■ TASK INSTRUCTIONS ■
Whenever a line contains "output", include it in the count; reply with the number of such lines in the data and nothing else.

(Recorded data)
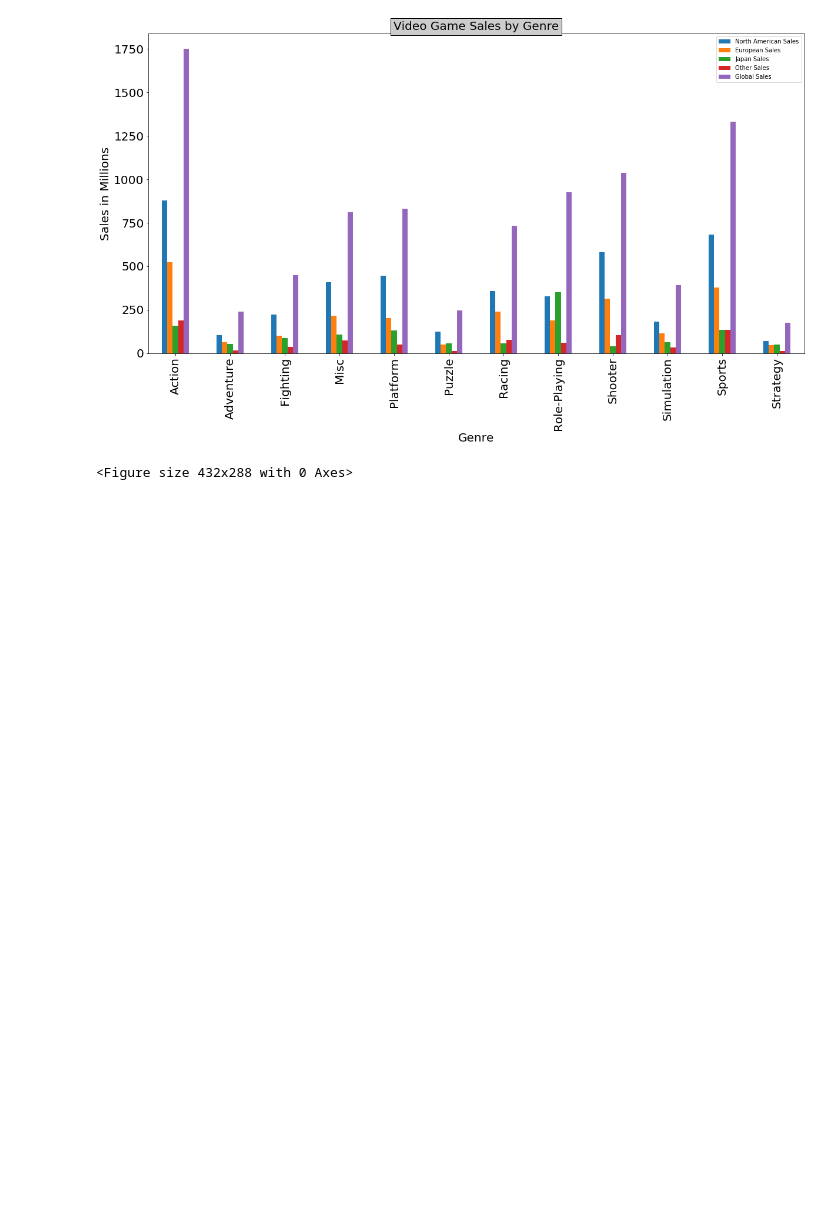
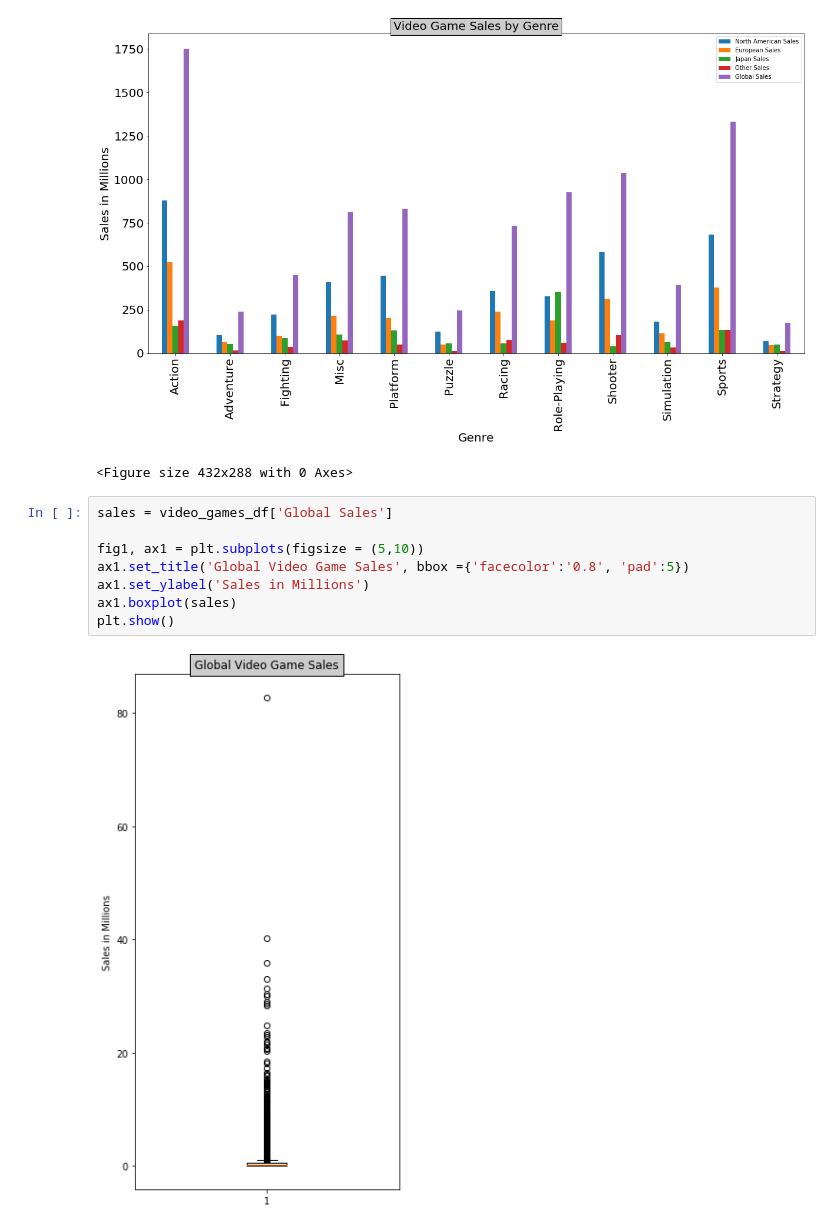
Before and after one commit to Camkilpat/Project-1, a Jupyter notebook: Project 1.ipynb, the cells around one changed output. Drawn from its saved outputs; the diff is of its cells as text; blank space fills up the shorter version.

Commit message:
Added Box and Whisker along with the quartile calculations, and created new data frame (video_games_df_clean)

```diff
--- a/Project 1.ipynb
+++ b/Project 1.ipynb
@@ -76,3 +106,13 @@ plt.tight_layout()
 # %% [output]
 [figure]
 <Figure size 432x288 with 0 Axes>
+# %%
+sales = video_games_df['Global Sales']
+
+fig1, ax1 = plt.subplots(figsize = (5,10))
+ax1.set_title('Global Video Game Sales', bbox ={'facecolor':'0.8', 'pad':5})
+ax1.set_ylabel('Sales in Millions')
+ax1.boxplot(sales)
+plt.show()
+# %% [output]
+[figure, added]
```
Also changed, not shown: parts of 5 cells of this notebook.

■ SOLUTION TO THIS TASK ■
3